An exact reprint of the listing is required, with no pictures included.

[PROVIDED RECORDS — start]

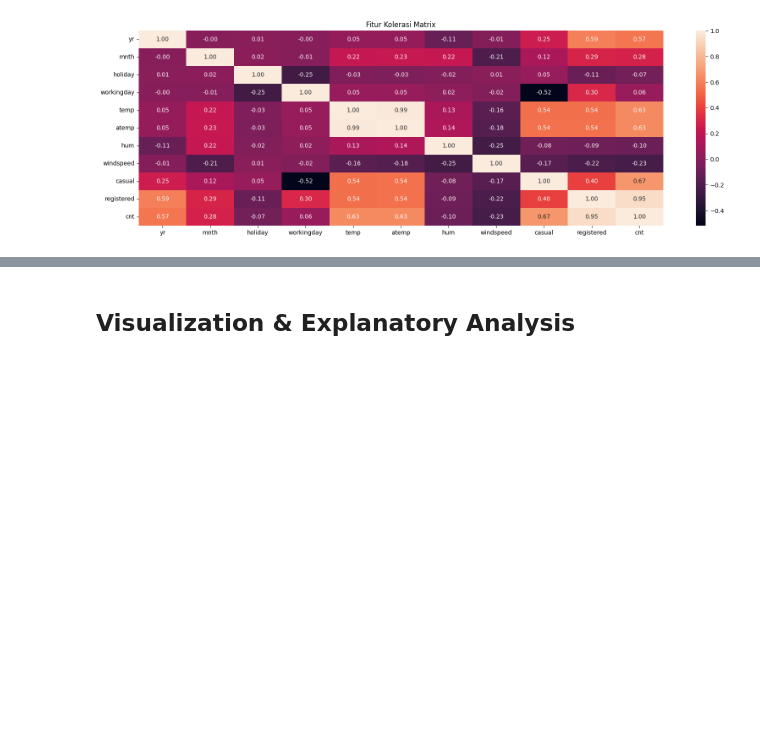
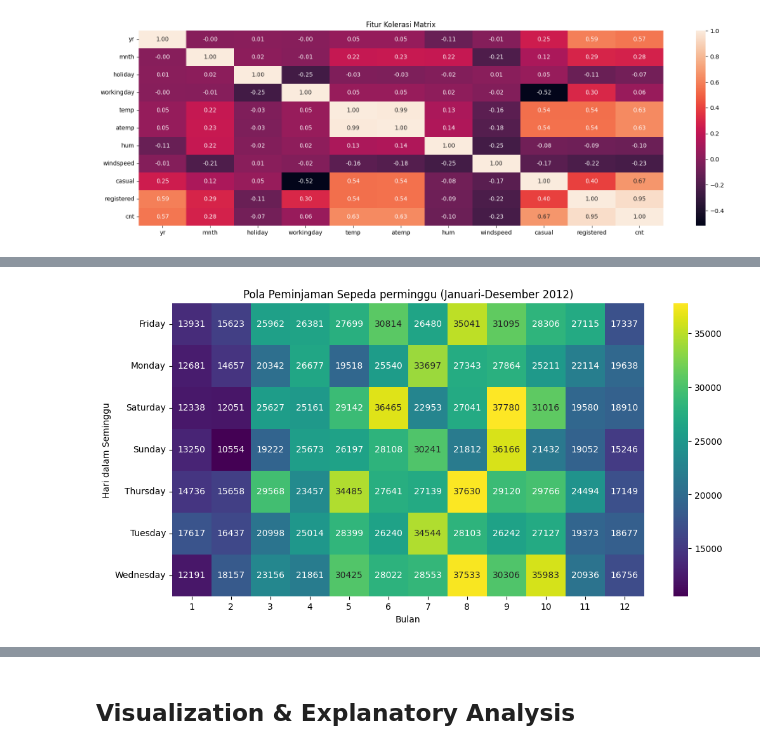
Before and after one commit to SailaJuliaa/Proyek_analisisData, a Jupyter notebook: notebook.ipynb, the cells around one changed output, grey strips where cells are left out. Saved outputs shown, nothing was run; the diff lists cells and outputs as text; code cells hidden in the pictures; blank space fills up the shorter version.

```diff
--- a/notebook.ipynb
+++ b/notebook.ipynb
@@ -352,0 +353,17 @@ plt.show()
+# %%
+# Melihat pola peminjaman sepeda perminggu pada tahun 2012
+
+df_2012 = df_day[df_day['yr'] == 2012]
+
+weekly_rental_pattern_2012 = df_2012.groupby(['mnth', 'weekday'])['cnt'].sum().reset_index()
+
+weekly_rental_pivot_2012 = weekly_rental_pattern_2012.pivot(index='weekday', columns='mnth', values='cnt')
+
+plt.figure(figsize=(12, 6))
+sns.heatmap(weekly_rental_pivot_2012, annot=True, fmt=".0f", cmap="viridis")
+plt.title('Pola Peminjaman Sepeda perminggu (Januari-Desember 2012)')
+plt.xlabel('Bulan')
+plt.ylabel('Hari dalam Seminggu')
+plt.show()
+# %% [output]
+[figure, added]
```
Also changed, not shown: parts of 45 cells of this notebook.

[PROVIDED RECORDS — finish]

» ANSWER TO THIS EXERCISE:
Before and after one commit to SailaJuliaa/Proyek_analisisData, a Jupyter notebook: notebook.ipynb, the cells around one changed output, grey strips where cells are left out. Saved outputs shown, nothing was run; the diff lists cells and outputs as text; code cells hidden in the pictures; blank space fills up the shorter version.

```diff
--- a/notebook.ipynb
+++ b/notebook.ipynb
@@ -352,0 +353,17 @@ plt.show()
+# %%
+# Melihat pola peminjaman sepeda perminggu pada tahun 2012
+
+df_2012 = df_day[df_day['yr'] == 2012]
+
+weekly_rental_pattern_2012 = df_2012.groupby(['mnth', 'weekday'])['cnt'].sum().reset_index()
+
+weekly_rental_pivot_2012 = weekly_rental_pattern_2012.pivot(index='weekday', columns='mnth', values='cnt')
+
+plt.figure(figsize=(12, 6))
+sns.heatmap(weekly_rental_pivot_2012, annot=True, fmt=".0f", cmap="viridis")
+plt.title('Pola Peminjaman Sepeda perminggu (Januari-Desember 2012)')
+plt.xlabel('Bulan')
+plt.ylabel('Hari dalam Seminggu')
+plt.show()
+# %% [output]
+[figure, added]
```
Also changed, not shown: parts of 45 cells of this notebook.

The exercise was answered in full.